The Ohio Department of Natural Resources delivered its final recommendation report on exotic animal regulations to the Governor's office today, but the report does not make a recommendation on what should happen to animals taken by the state from casual owners that cannot be placed at a zoo or other animal facility.
ODNR Director James Zehringer and Ohio Department of Agriculture Interim Director Tony Forshey held a conference call with reporters today.
Zehringer says if the recommendations are put into law by the legislature, it places tough restrictions on exotic animal ownership in the Buckeye State.
"This report recommends banning all casual ownership of these animal species and does not include a grandfather clause.
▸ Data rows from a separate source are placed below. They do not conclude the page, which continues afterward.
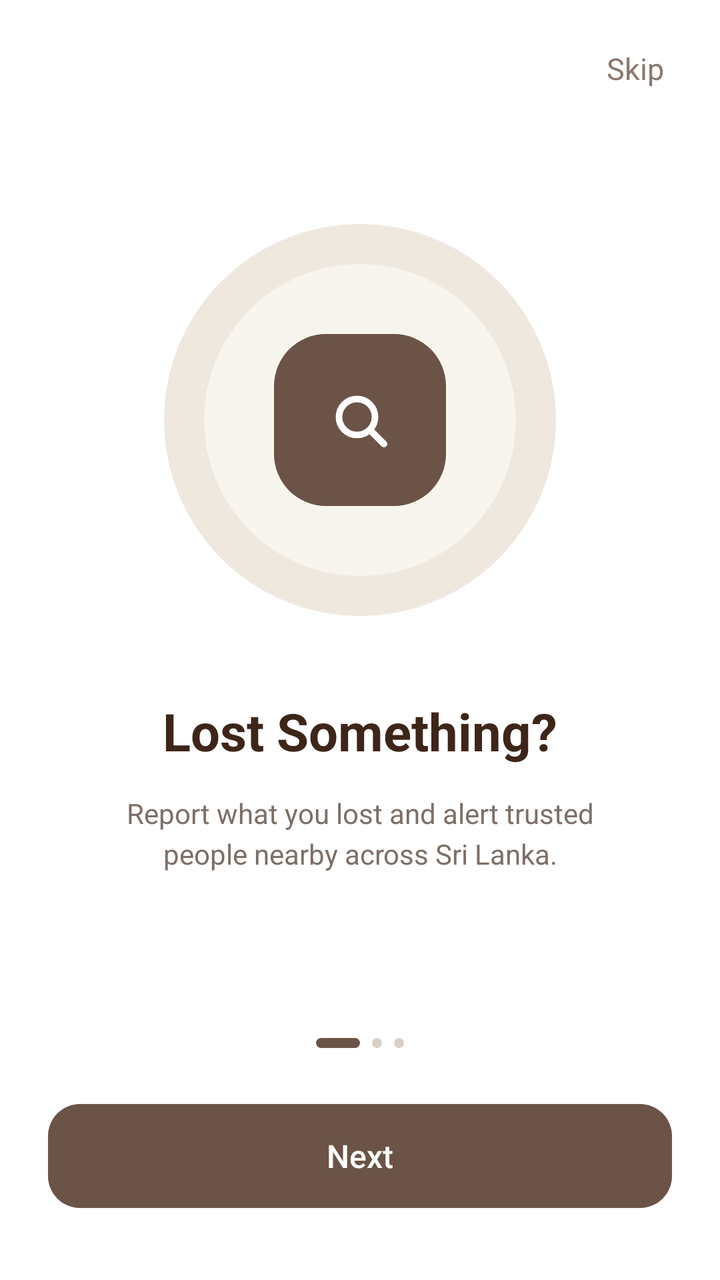
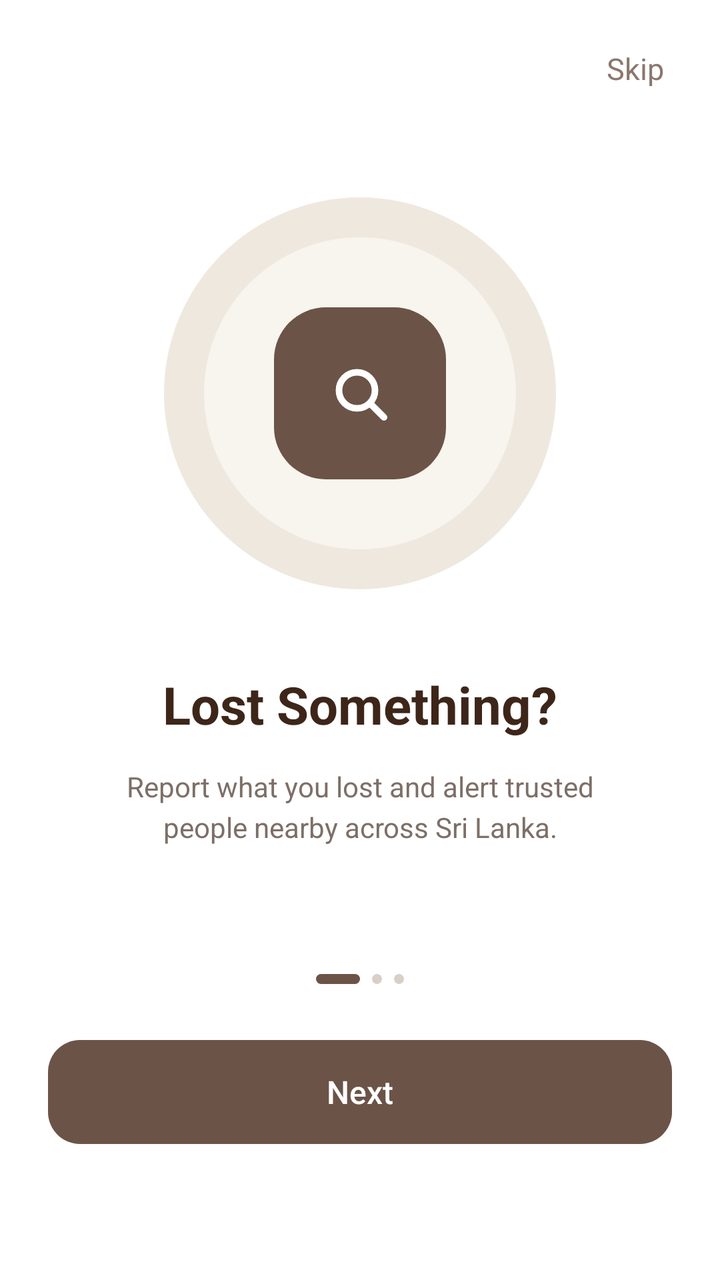

Two renders of the same Android screen: before a commit and after it. Below are the layout's source before the change and the commit's diff.
<!-- AndroidManifest.xml: application theme Theme.LostAndFound -->
<!-- res/layout/fragment_onboarding.xml -->
<?xml version="1.0" encoding="utf-8"?>
<androidx.constraintlayout.widget.ConstraintLayout xmlns:android="http://schemas.android.com/apk/res/android"
    xmlns:app="http://schemas.android.com/apk/res-auto"
    xmlns:tools="http://schemas.android.com/tools"
    android:layout_width="match_parent"
    android:layout_height="match_parent"
    android:background="@color/white"
    tools:context=".OnboardingFragment">

    
    <TextView
        android:id="@+id/btnSkip"
        android:layout_width="wrap_content"
        android:layout_height="wrap_content"
        android:layout_marginTop="16dp"
        android:layout_marginEnd="20dp"
        android:clickable="true"
        android:focusable="true"
        android:fontFamily="sans-serif"
        android:padding="8dp"
        android:text="Skip"
        android:textColor="#8A786E"
        android:textSize="15sp"
        app:layout_constraintEnd_toEndOf="parent"
        app:layout_constraintTop_toTopOf="parent" />

    
    <LinearLayout
        android:id="@+id/boxCenterContent"
        android:layout_width="match_parent"
        android:layout_height="wrap_content"
        android:gravity="center_horizontal"
        android:orientation="vertical"
        app:layout_constraintBottom_toTopOf="@+id/dotsIndicator"
        app:layout_constraintEnd_toEndOf="parent"
        app:layout_constraintStart_toStartOf="parent"
        app:layout_constraintTop_toBottomOf="@+id/btnSkip"
        app:layout_constraintVertical_bias="0.42">

        
        <FrameLayout
            android:id="@+id/boxIllustration"
            android:layout_width="196dp"
            android:layout_height="196dp"
            android:background="@drawable/bg_onboard_outer_circle">

            
            <FrameLayout
                android:layout_width="156dp"
                android:layout_height="156dp"
                android:layout_gravity="center"
                android:background="@drawable/bg_onboard_inner_circle">

                
                <FrameLayout
                    android:layout_width="86dp"
                    android:layout_height="86dp"
                    android:layout_gravity="center"
                    android:background="@drawable/bg_onboard_squircle">

                    <ImageView
                        android:id="@+id/iconSearch"
                        android:layout_width="36dp"
                        android:layout_height="36dp"
                        android:layout_gravity="center"
                        android:contentDescription="Search Icon"
                        android:src="@drawable/ic_onboard_search" />
                </FrameLayout>
            </FrameLayout>
        </FrameLayout>

        
        <TextView
            android:id="@+id/tvTitle"
            android:layout_width="wrap_content"
            android:layout_height="wrap_content"
            android:layout_marginTop="40dp"
            android:fontFamily="sans-serif-bold"
            android:gravity="center"
            android:text="Lost Something?"
            android:textColor="#3D2619"
            android:textSize="26sp"
            android:textStyle="bold" />

        
        <TextView
            android:id="@+id/tvDescription"
            android:layout_width="match_parent"
            android:layout_height="wrap_content"
            android:layout_marginTop="14dp"
            android:fontFamily="sans-serif"
            android:gravity="center"
            android:lineSpacingExtra="4dp"
            android:paddingStart="36dp"
            android:paddingEnd="36dp"
            android:text="Report what you lost and alert trusted\npeople nearby across Sri Lanka."
            android:textColor="#7D6F67"
            android:textSize="14sp" />
    </LinearLayout>

    
    <LinearLayout
        android:id="@+id/dotsIndicator"
        android:layout_width="wrap_content"
        android:layout_height="wrap_content"
        android:layout_marginBottom="28dp"
        android:gravity="center_vertical"
        android:orientation="horizontal"
        app:layout_constraintBottom_toTopOf="@+id/btnNext"
        app:layout_constraintEnd_toEndOf="parent"
        app:layout_constraintStart_toStartOf="parent">

        <View
            android:id="@+id/dotActive"
            android:layout_width="22dp"
            android:layout_height="5dp"
            android:layout_marginEnd="6dp"
            android:background="@drawable/bg_onboard_dot_active" />

        <View
            android:id="@+id/dotInactive1"
            android:layout_width="5dp"
            android:layout_height="5dp"
            android:layout_marginEnd="6dp"
            android:background="@drawable/bg_onboard_dot_inactive" />

        <View
            android:id="@+id/dotInactive2"
            android:layout_width="5dp"
            android:layout_height="5dp"
            android:background="@drawable/bg_onboard_dot_inactive" />
    </LinearLayout>

    
    <TextView
        android:id="@+id/btnNext"
        android:layout_width="match_parent"
        android:layout_height="52dp"
        android:layout_marginStart="24dp"
        android:layout_marginEnd="24dp"
        android:layout_marginBottom="36dp"
        android:background="@drawable/bg_btn_onboard"
        android:clickable="true"
        android:focusable="true"
        android:fontFamily="sans-serif-medium"
        android:gravity="center"
        android:text="Next"
        android:textColor="@color/white"
        android:textSize="16sp"
        app:layout_constraintBottom_toBottomOf="parent"
        app:layout_constraintEnd_toEndOf="parent"
        app:layout_constraintStart_toStartOf="parent" />

</androidx.constraintlayout.widget.ConstraintLayout>
<!-- resources referenced by this layout -->
<resources>
  <color name="white">#FFFFFFFF</color>
  <!-- drawable bg_btn_onboard (drawable) -->
  <?xml version="1.0" encoding="utf-8"?>
  <shape xmlns:android="http://schemas.android.com/apk/res/android"
      android:shape="rectangle">
      <corners android:radius="16dp" />
      <solid android:color="#6B5347" />
  </shape>
  <!-- drawable bg_onboard_dot_active (drawable) -->
  <?xml version="1.0" encoding="utf-8"?>
  <shape xmlns:android="http://schemas.android.com/apk/res/android"
      android:shape="rectangle">
      <corners android:radius="4dp" />
      <solid android:color="#6B5347" />
  </shape>
  <!-- drawable bg_onboard_dot_inactive (drawable) -->
  <?xml version="1.0" encoding="utf-8"?>
  <shape xmlns:android="http://schemas.android.com/apk/res/android"
      android:shape="oval">
      <solid android:color="#D8CFC7" />
  </shape>
  <!-- drawable bg_onboard_inner_circle (drawable) -->
  <?xml version="1.0" encoding="utf-8"?>
  <shape xmlns:android="http://schemas.android.com/apk/res/android"
      android:shape="oval">
      <solid android:color="#F8F4EE" />
  </shape>
  <!-- drawable bg_onboard_outer_circle (drawable) -->
  <?xml version="1.0" encoding="utf-8"?>
  <shape xmlns:android="http://schemas.android.com/apk/res/android"
      android:shape="oval">
      <solid android:color="#EFE8DF" />
  </shape>
  <!-- drawable bg_onboard_squircle (drawable) -->
  <?xml version="1.0" encoding="utf-8"?>
  <shape xmlns:android="http://schemas.android.com/apk/res/android"
      android:shape="rectangle">
      <corners android:radius="26dp" />
      <solid android:color="#6B5347" />
  </shape>
  <!-- drawable ic_onboard_search (drawable) -->
  <vector xmlns:android="http://schemas.android.com/apk/res/android"
      android:width="36dp"
      android:height="36dp"
      android:viewportWidth="24"
      android:viewportHeight="24">
    <path
        android:fillColor="@android:color/transparent"
        android:strokeColor="#FFFFFF"
        android:strokeWidth="2.2"
        android:strokeLineCap="round"
        android:strokeLineJoin="round"
        android:pathData="M11,11m-6,0a6,6 0 1,0 12,0a6,6 0 1,0 -12,0" />
    <path
        android:fillColor="@android:color/transparent"
        android:strokeColor="#FFFFFF"
        android:strokeWidth="2.2"
        android:strokeLineCap="round"
        android:strokeLineJoin="round"
        android:pathData="M15.5,15.5L20,20" />
  </vector>
  <style name="Theme.LostAndFound" parent="Base.Theme.LostAndFound" />
  <style name="Base.Theme.LostAndFound" parent="Theme.Material3.DayNight.NoActionBar">
          
          <item name="android:statusBarColor">@color/white</item>
          <item name="android:windowLightStatusBar" tools:targetApi="m">true</item>
          <item name="android:navigationBarColor">@color/white</item>
          <item name="android:windowLightNavigationBar" tools:targetApi="o_mr1">true</item>
      </style>
</resources>

<!-- the commit's change to res/layout/fragment_onboarding.xml (unified diff, before → after) -->
@@ -138,7 +138,7 @@
         android:layout_height="52dp"
         android:layout_marginStart="24dp"
         android:layout_marginEnd="24dp"
-        android:layout_marginBottom="36dp"
+        android:layout_marginBottom="68dp"
         android:background="@drawable/bg_btn_onboard"
         android:clickable="true"
         android:focusable="true"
The only entities that should possess these restricted species are zoos, sanctuaries, research facilities and circuses," says Zehringer.
The proposal asks the ban go into effect January 1, 2014.
Officials say they want to give casual exotic animal owners time to find a new home for the animals.
Once the legislation is passed, the owners would have to follow strict guidelines for keeping the animals, until they can find a place for them to go.
Forshey says the state will also help the owners try to find a home for the animals before the 2014 deadline.
"It's our intent to go through all the resources including zoos and sanctuaries, throughout the country actually, to work to assist people to get these animals placed," says Forshey.
But Forshey says the report does not make a recommendation as to what should be done with animals that can't be placed.
He says that will be for the legislature to decide.
Forshey also says that they have no idea how many exotic animal owners there are in the state, but he believes his team of 24 field inspectors will be able to enforce the regulations.